Edited by Ron Boschma and Ron Martin
Chapter 17: Growth, Development and Structural Change of Innovator Networks: The Case of Jena
17 Growth, development and structural change of innovator networks: the case of Jena Uwe Cantner and Holger Graf 1. Introduction The notion of collective invention has been introduced in the literature by Allen (1983) who provides evidence from the nineteenth-century iron and steel industry, where innovative success was the result of the cooperative activities of several, different actors. Anecdotal evidence such as Allen’s or the various studies on Silicon Valley (e.g. Saxenian, 1994) or other success stories of regional innovation (e.g. Braczyk et al., 1998; Cooke and Morgan, 1994, Keeble et al., 1999) was enriched by studies on the regional dimension of knowledge flows (e.g. Jaffe et al., 1993). Insights into the process of innovation at the firm level (e.g. Kline and Rosenberg, 1986) or the national level (e.g. Lundvall, 1992; Nelson, 1993) strengthened the view that the functioning of innovation systems is the basis for innovation-based economic success. Inspired by the seminal volumes by Lundvall (1992), Nelson (1993), and Braczyk et al. (1998), a large number of investigations build on the systems view in relating innovative activities and success.1 As the systemic view of innovation is inherently dynamic and deeply grounded in evolutionary theorizing, empirical studies that take the systems view seriously should have two ingredients: heterogeneous, interacting actors and the dynamics of these interactions. Unfortunately, many of the empirical studies usually fail to account for both of these ingredients, because of the unavailability of appropriate data. In studies based on aggregate data it is easier to observe the...
You are not authenticated to view the full text of this chapter or article.
Elgaronline requires a subscription or purchase to access the full text of books or journals. Please login through your library system or with your personal username and password on the homepage.
Non-subscribers can freely search the site, view abstracts/ extracts and download selected front matter and introductory chapters for personal use.
Your library may not have purchased all subject areas.

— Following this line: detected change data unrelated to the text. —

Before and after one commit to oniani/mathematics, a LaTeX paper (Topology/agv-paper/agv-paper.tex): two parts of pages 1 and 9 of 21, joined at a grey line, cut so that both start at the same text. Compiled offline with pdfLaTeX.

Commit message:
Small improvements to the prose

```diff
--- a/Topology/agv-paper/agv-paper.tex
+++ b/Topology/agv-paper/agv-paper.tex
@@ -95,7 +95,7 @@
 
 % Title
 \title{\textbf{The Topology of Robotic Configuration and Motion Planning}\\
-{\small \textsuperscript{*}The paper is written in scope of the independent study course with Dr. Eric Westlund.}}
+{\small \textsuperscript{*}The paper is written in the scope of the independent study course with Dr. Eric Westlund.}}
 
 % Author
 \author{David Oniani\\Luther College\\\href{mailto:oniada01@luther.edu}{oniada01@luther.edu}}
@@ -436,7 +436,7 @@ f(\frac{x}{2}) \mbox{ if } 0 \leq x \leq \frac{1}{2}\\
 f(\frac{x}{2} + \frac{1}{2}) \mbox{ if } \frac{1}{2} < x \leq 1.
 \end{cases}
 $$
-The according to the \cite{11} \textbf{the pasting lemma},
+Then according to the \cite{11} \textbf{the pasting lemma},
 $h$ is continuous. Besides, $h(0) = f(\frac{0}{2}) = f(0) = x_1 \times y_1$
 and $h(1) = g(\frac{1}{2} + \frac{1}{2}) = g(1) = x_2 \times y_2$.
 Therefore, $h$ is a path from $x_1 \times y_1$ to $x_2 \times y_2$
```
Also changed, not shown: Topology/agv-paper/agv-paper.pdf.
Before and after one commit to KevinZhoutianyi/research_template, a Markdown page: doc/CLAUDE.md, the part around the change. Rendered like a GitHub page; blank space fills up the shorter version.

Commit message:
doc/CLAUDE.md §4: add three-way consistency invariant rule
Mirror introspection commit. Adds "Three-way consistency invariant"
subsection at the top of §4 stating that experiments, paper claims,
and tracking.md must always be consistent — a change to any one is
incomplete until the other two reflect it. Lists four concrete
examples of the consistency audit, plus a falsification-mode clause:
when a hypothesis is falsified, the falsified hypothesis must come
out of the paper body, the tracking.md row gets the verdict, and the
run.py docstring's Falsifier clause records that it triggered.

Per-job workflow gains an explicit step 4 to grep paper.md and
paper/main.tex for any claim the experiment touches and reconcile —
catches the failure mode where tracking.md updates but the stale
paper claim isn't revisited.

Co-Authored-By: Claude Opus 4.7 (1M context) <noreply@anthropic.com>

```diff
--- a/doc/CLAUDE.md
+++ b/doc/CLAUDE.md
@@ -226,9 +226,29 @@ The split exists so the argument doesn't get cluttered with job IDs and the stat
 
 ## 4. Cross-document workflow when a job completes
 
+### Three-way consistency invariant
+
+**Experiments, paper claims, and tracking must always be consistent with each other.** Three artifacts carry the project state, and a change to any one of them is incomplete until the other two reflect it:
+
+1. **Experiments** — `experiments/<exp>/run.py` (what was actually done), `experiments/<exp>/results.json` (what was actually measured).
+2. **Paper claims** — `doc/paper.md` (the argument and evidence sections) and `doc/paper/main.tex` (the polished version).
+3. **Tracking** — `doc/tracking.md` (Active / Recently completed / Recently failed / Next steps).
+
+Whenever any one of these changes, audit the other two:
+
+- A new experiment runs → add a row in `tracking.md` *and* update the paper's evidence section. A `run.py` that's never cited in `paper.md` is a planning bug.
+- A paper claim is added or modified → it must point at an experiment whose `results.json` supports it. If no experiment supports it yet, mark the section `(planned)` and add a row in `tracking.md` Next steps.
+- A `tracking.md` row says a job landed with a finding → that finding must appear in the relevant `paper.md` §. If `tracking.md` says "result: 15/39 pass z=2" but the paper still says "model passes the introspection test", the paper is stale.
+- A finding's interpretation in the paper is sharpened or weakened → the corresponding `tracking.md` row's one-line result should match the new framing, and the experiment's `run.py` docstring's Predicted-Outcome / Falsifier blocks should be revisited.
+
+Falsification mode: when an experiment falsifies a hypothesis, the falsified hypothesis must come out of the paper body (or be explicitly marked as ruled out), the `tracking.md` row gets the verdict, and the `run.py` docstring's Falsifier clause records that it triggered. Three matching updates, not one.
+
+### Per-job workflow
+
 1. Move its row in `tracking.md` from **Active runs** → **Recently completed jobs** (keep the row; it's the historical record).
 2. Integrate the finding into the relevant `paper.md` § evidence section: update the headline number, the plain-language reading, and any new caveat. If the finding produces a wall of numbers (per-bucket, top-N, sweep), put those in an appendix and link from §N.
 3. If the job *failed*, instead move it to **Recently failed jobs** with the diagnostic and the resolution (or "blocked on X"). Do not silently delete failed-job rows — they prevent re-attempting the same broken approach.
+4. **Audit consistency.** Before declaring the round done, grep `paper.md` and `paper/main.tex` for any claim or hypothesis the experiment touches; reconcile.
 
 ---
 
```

If you are authenticated and think you should have access to this title, please contact your librarian.